    FILE - In this Sept. 11, 2001, file photo, firefighters work beneath the destroyed mullions, the vertical struts which once faced the soaring outer walls of the World Trade Center towers, after a terrorist attack on the twin towers in New York. White House and intelligence officials are deciding whether to declassify 28 pages of a congressional investigation into the Sept. 11 attacks. The still-secret chapter could answer or raise new questions about possible Saudi links to the attackers. (AP Photo/Mark Lennihan, File)  (The Associated Press)

  • FILE - In this Dec. 11, 2008 file photo, Prevention of Weapons of Mass Destruction Proliferation and Terrorism Commission Chair, former Florida Sen. Bob Graham, left, listens as Vice Chair, former Missouri Sen. Jim Talent testifies on Capitol Hill in Washington. White House and intelligence officials are deciding whether to declassify 28 pages of a congressional investigation into the Sept. 11 attacks. The still-secret chapter could answer or raise new questions about possible Saudi links to the attackers. (AP Photo/Lauren Victoria Burke, File)

    FILE - In this Dec. 11, 2008 file photo, Prevention of Weapons of Mass Destruction Proliferation and Terrorism Commission Chair, former Florida Sen. Bob Graham, left, listens as Vice Chair, former Missouri Sen. Jim Talent testifies on Capitol Hill in Washington. White House and intelligence officials are deciding whether to declassify 28 pages of a congressional investigation into the Sept. 11 attacks. The still-secret chapter could answer or raise new questions about possible Saudi links to the attackers. (AP Photo/Lauren Victoria Burke, File)  (The Associated Press)

There's been much clamor about releasing 28 still-secret pages of a congressional inquiry into the Sept. 11 attacks.

But drawing less notice is the fact that the government quietly declassified a report listing more than three dozen individuals who piqued the interest of investigators probing possible Saudi connections to the hijackers.

That report was written by two investigators who worked on the congressional inquiry.

Former Sen. Bob Graham was co-chairman of that review, and he believes the hijackers had an extensive Saudi support system while they were in the United States.

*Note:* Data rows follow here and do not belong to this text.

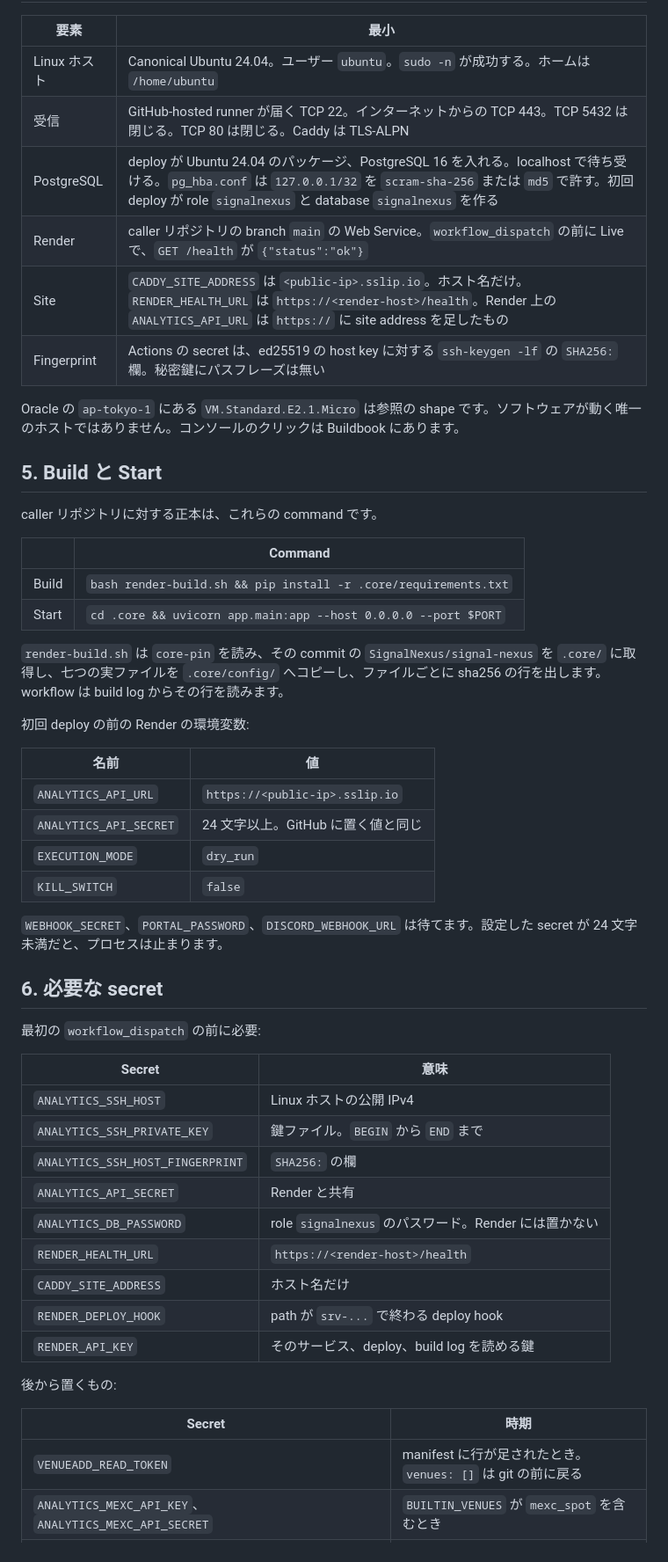
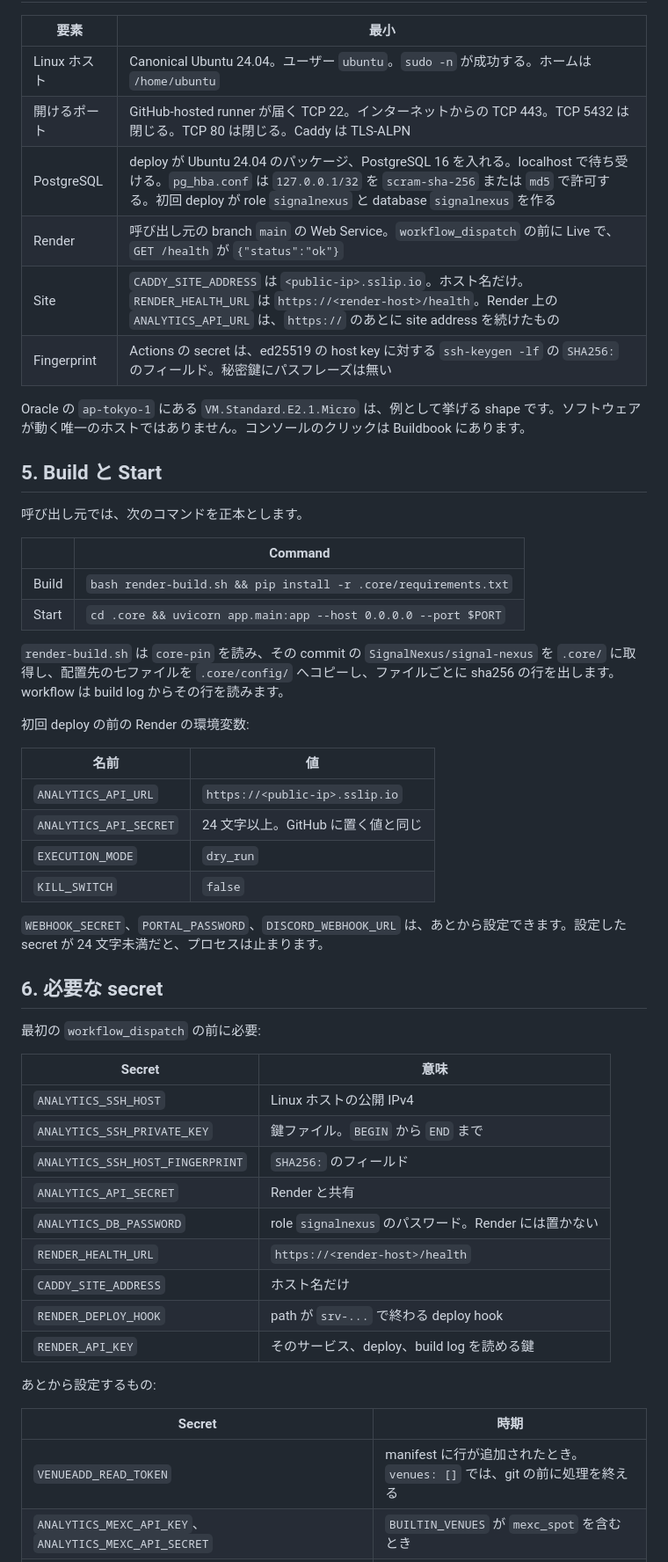
Before and after one commit to SignalNexus/signal-nexus, a Markdown page: docs/COMMUNITY_DEPLOYMENT_GUIDE_JA.md, the part around one of its changes. Shown at 88% size. GitHub-like rendering.

Commit message:
Export surface A from f12c4bd2668d623eaaa927b7afa0b987f66a43c0 (public-20261102019).

```diff
--- a/docs/COMMUNITY_DEPLOYMENT_GUIDE_JA.md
+++ b/docs/COMMUNITY_DEPLOYMENT_GUIDE_JA.md
@@ -80,24 +80,24 @@ strategy の会場は有効なカタログ行でなければならないので
 | 要素 | 最小 |
 | --- | --- |
 | Linux ホスト | Canonical Ubuntu 24.04。ユーザー `ubuntu`。`sudo -n` が成功する。ホームは `/home/ubuntu` |
-| 受信 | GitHub-hosted runner が届く TCP 22。インターネットからの TCP 443。TCP 5432 は閉じる。TCP 80 は閉じる。Caddy は TLS-ALPN |
-| PostgreSQL | deploy が Ubuntu 24.04 のパッケージ、PostgreSQL 16 を入れる。localhost で待ち受ける。`pg_hba.conf` は `127.0.0.1/32` を `scram-sha-256` または `md5` で許す。初回 deploy が role `signalnexus` と database `signalnexus` を作る |
-| Render | caller リポジトリの branch `main` の Web Service。`workflow_dispatch` の前に Live で、`GET /health` が `{"status":"ok"}` |
-| Site | `CADDY_SITE_ADDRESS` は `<public-ip>.sslip.io`。ホスト名だけ。`RENDER_HEALTH_URL` は `https://<render-host>/health`。Render 上の `ANALYTICS_API_URL` は `https://` に site address を足したもの |
-| Fingerprint | Actions の secret は、ed25519 の host key に対する `ssh-keygen -lf` の `SHA256:` 欄。秘密鍵にパスフレーズは無い |
+| 開けるポート | GitHub-hosted runner が届く TCP 22。インターネットからの TCP 443。TCP 5432 は閉じる。TCP 80 は閉じる。Caddy は TLS-ALPN |
+| PostgreSQL | deploy が Ubuntu 24.04 のパッケージ、PostgreSQL 16 を入れる。localhost で待ち受ける。`pg_hba.conf` は `127.0.0.1/32` を `scram-sha-256` または `md5` で許可する。初回 deploy が role `signalnexus` と database `signalnexus` を作る |
+| Render | 呼び出し元の branch `main` の Web Service。`workflow_dispatch` の前に Live で、`GET /health` が `{"status":"ok"}` |
+| Site | `CADDY_SITE_ADDRESS` は `<public-ip>.sslip.io`。ホスト名だけ。`RENDER_HEALTH_URL` は `https://<render-host>/health`。Render 上の `ANALYTICS_API_URL` は、`https://` のあとに site address を続けたもの |
+| Fingerprint | Actions の secret は、ed25519 の host key に対する `ssh-keygen -lf` の `SHA256:` のフィールド。秘密鍵にパスフレーズは無い |
 
-Oracle の `ap-tokyo-1` にある `VM.Standard.E2.1.Micro` は参照の shape です。ソフトウェアが動く唯一のホストではありません。コンソールのクリックは Buildbook にあります。
+Oracle の `ap-tokyo-1` にある `VM.Standard.E2.1.Micro` は、例として挙げる shape です。ソフトウェアが動く唯一のホストではありません。コンソールのクリックは Buildbook にあります。
 
 ## 5. Build と Start
 
-caller リポジトリに対する正本は、これらの command です。
+呼び出し元では、次のコマンドを正本とします。
 
 | | Command |
 | --- | --- |
 | Build | `bash render-build.sh && pip install -r .core/requirements.txt` |
 | Start | `cd .core && uvicorn app.main:app --host 0.0.0.0 --port $PORT` |
 
-`render-build.sh` は `core-pin` を読み、その commit の `SignalNexus/signal-nexus` を `.core/` に取得し、七つの実ファイルを `.core/config/` へコピーし、ファイルごとに sha256 の行を出します。workflow は build log からその行を読みます。
+`render-build.sh` は `core-pin` を読み、その commit の `SignalNexus/signal-nexus` を `.core/` に取得し、配置先の七ファイルを `.core/config/` へコピーし、ファイルごとに sha256 の行を出します。workflow は build log からその行を読みます。
 
 初回 deploy の前の Render の環境変数:
 
@@ -108,7 +108,7 @@ caller リポジトリに対する正本は、これらの command です。
 | `EXECUTION_MODE` | `dry_run` |
 | `KILL_SWITCH` | `false` |
 
-`WEBHOOK_SECRET`、`PORTAL_PASSWORD`、`DISCORD_WEBHOOK_URL` は待てます。設定した secret が 24 文字未満だと、プロセスは止まります。
+`WEBHOOK_SECRET`、`PORTAL_PASSWORD`、`DISCORD_WEBHOOK_URL` は、あとから設定できます。設定した secret が 24 文字未満だと、プロセスは止まります。
 
 ## 6. 必要な secret
 
@@ -118,7 +118,7 @@ caller リポジトリに対する正本は、これらの command です。
 | --- | --- |
 | `ANALYTICS_SSH_HOST` | Linux ホストの公開 IPv4 |
 | `ANALYTICS_SSH_PRIVATE_KEY` | 鍵ファイル。`BEGIN` から `END` まで |
-| `ANALYTICS_SSH_HOST_FINGERPRINT` | `SHA256:` の欄 |
+| `ANALYTICS_SSH_HOST_FINGERPRINT` | `SHA256:` のフィールド |
 | `ANALYTICS_API_SECRET` | Render と共有 |
 | `ANALYTICS_DB_PASSWORD` | role `signalnexus` のパスワード。Render には置かない |
 | `RENDER_HEALTH_URL` | `https://<render-host>/health` |
@@ -126,11 +126,11 @@ caller リポジトリに対する正本は、これらの command です。
 | `RENDER_DEPLOY_HOOK` | path が `srv-...` で終わる deploy hook |
 | `RENDER_API_KEY` | そのサービス、deploy、build log を読める鍵 |
 
-後から置くもの:
+あとから設定するもの:
 
 | Secret | 時期 |
 | --- | --- |
-| `VENUEADD_READ_TOKEN` | manifest に行が足されたとき。`venues: []` は git の前に戻る |
+| `VENUEADD_READ_TOKEN` | manifest に行が追加されたとき。`venues: []` では、git の前に処理を終える |
 | `ANALYTICS_MEXC_API_KEY`、`ANALYTICS_MEXC_API_SECRET` | `BUILTIN_VENUES` が `mexc_spot` を含むとき |
 | `ANALYTICS_MEXC_FUTURES_API_KEY`、`ANALYTICS_MEXC_FUTURES_API_SECRET` | `BUILTIN_VENUES` が `mexc_futures` を含むとき |
 | Arcus の address と署名の名前 | `BUILTIN_VENUES` が `arcus` を含むとき |
```
Also changed, not shown: other parts of docs/COMMUNITY_DEPLOYMENT_GUIDE_JA.md (+44 -44 lines).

Graham says much of what's in the declassified file is based on what's in the 28 pages. He's hoping the 28 pages will come out this summer or fall.

Saudi officials say allegations of Saudi complicity are baseless.